### Your objective
Return each line of the records below in which the string "with" turns up.

### Material provided
______
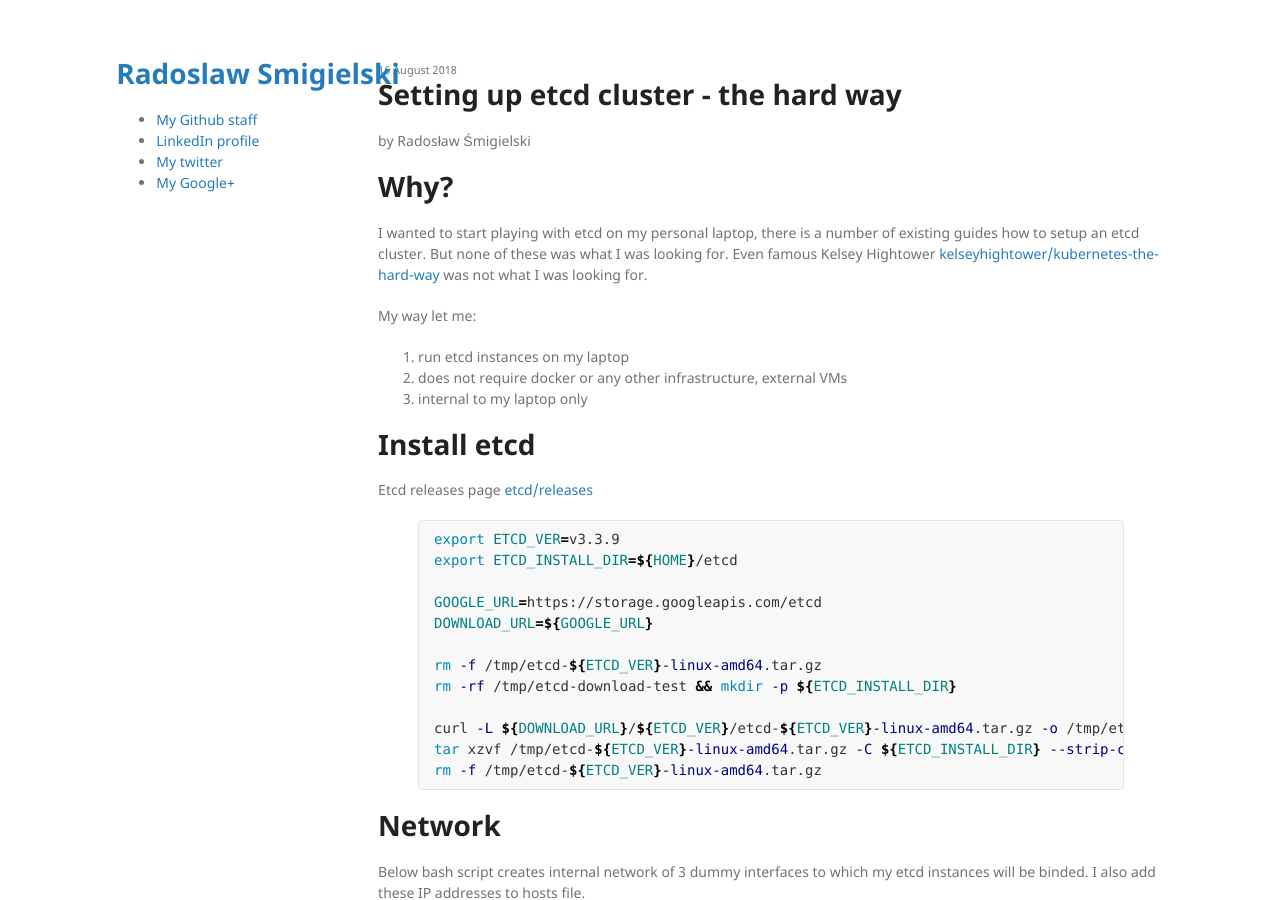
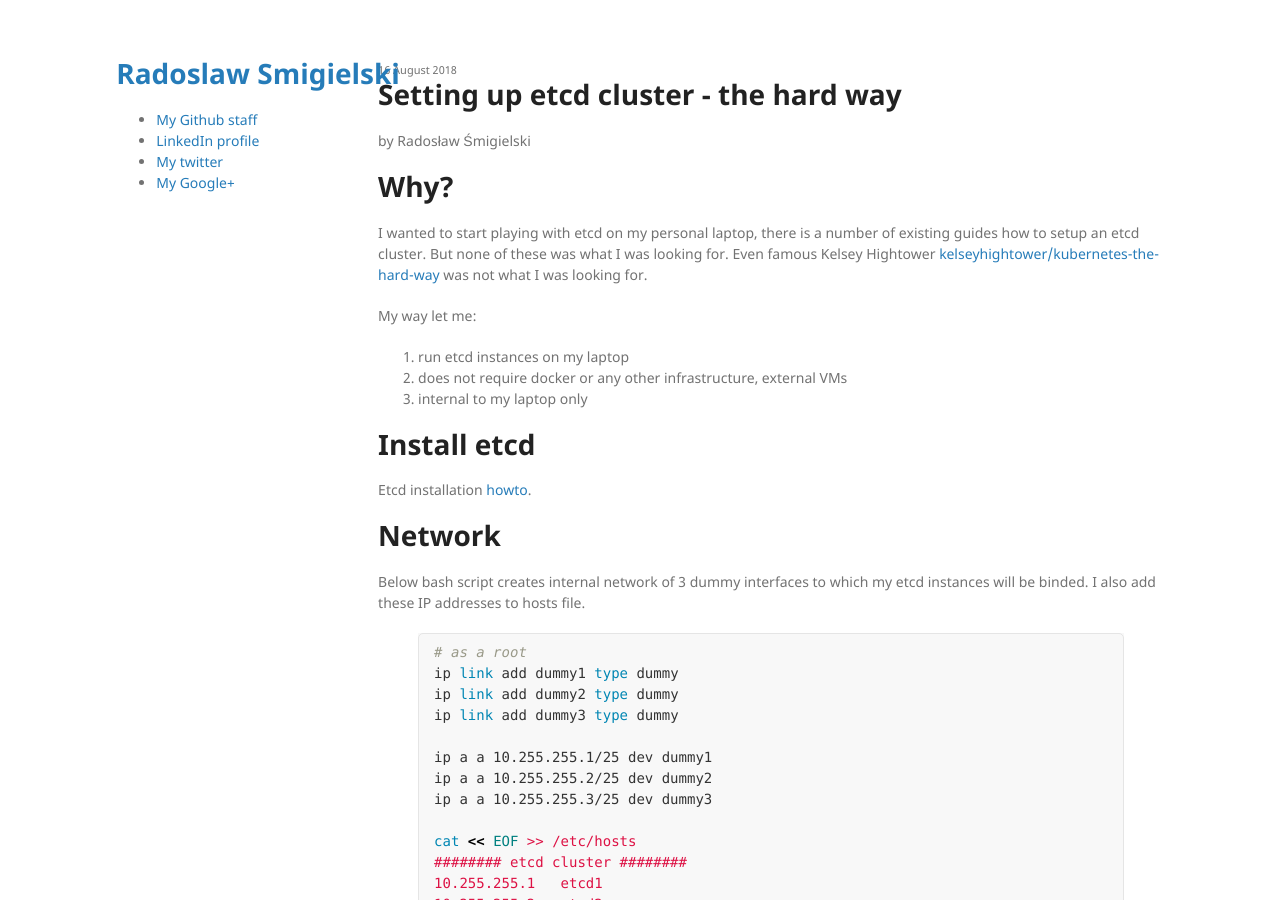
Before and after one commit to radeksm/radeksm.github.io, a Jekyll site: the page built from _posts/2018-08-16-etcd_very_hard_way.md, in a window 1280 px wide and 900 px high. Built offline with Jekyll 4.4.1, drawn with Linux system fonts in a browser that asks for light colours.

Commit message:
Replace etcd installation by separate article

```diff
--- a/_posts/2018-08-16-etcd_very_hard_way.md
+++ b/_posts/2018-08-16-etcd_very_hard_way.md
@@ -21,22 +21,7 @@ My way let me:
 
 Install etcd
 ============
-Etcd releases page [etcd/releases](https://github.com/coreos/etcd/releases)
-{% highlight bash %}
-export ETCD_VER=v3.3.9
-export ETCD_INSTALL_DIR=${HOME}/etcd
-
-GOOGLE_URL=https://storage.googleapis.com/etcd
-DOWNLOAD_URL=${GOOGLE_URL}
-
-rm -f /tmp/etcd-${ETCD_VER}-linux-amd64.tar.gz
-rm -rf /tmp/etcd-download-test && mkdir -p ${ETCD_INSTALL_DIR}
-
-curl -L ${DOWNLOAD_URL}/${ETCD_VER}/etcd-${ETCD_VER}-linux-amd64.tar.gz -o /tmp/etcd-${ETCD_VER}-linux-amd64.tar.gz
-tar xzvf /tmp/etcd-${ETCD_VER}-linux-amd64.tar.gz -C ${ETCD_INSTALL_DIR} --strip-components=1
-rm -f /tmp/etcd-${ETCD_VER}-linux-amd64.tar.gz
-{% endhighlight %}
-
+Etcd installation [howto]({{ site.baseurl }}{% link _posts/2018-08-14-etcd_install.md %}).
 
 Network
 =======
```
______
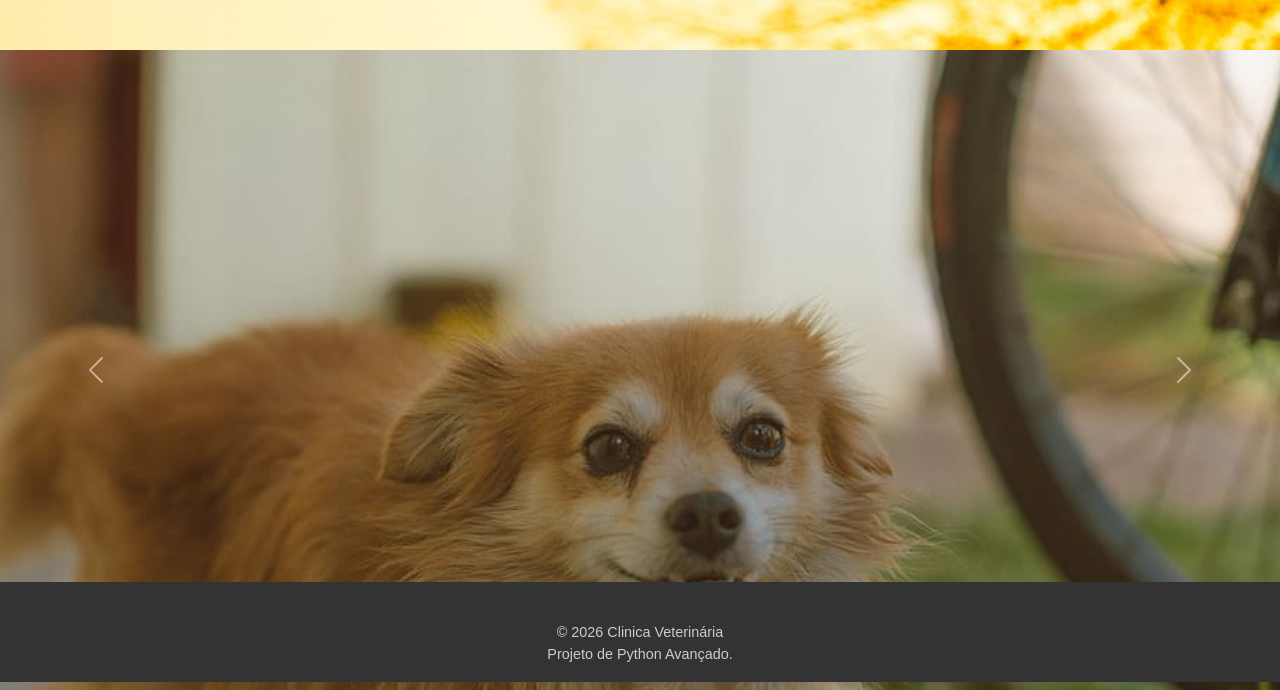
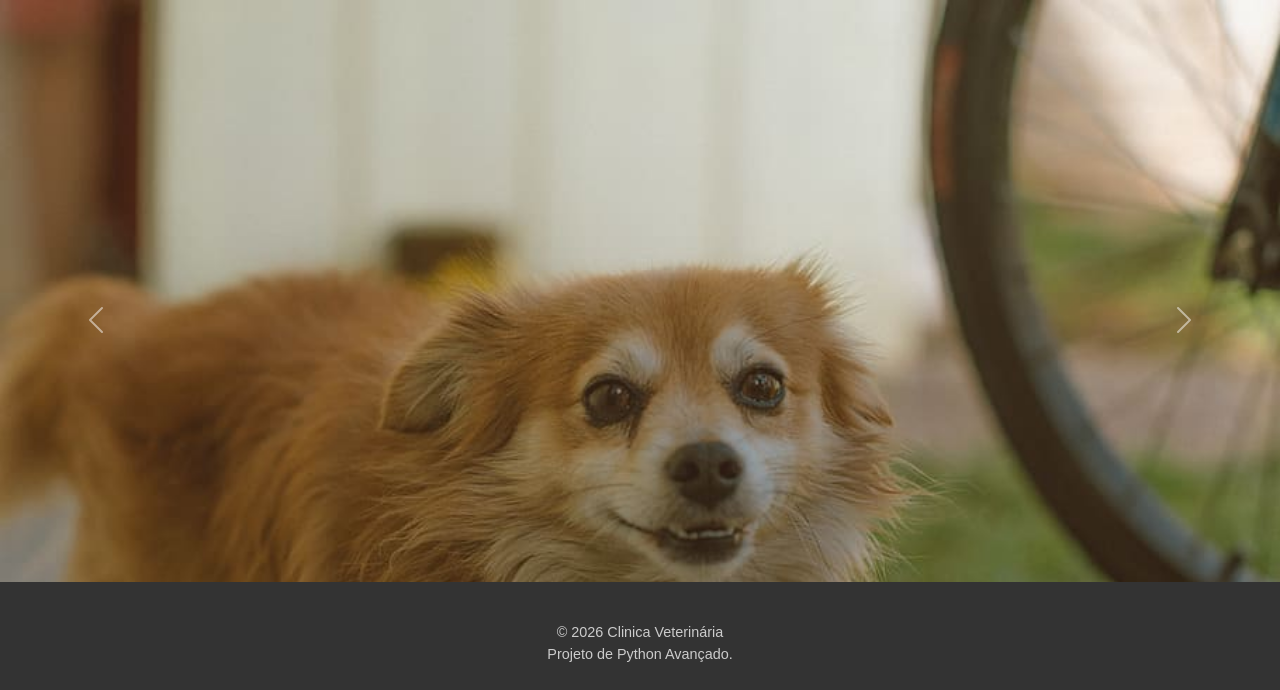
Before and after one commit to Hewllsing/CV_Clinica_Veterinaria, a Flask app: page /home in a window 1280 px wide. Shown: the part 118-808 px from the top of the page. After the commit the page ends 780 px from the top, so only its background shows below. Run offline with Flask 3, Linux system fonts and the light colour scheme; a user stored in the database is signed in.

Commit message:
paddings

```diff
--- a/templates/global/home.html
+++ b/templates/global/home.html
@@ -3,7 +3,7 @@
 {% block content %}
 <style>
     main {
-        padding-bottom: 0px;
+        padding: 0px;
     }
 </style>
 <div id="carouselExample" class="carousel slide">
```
______
### Answer to this task
Before and after one commit to radeksm/radeksm.github.io, a Jekyll site: the page built from _posts/2018-08-16-etcd_very_hard_way.md, in a window 1280 px wide and 900 px high. Built offline with Jekyll 4.4.1, drawn with Linux system fonts in a browser that asks for light colours.
Before and after one commit to Hewllsing/CV_Clinica_Veterinaria, a Flask app: page /home in a window 1280 px wide. Shown: the part 118-808 px from the top of the page. After the commit the page ends 780 px from the top, so only its background shows below. Run offline with Flask 3, Linux system fonts and the light colour scheme; a user stored in the database is signed in.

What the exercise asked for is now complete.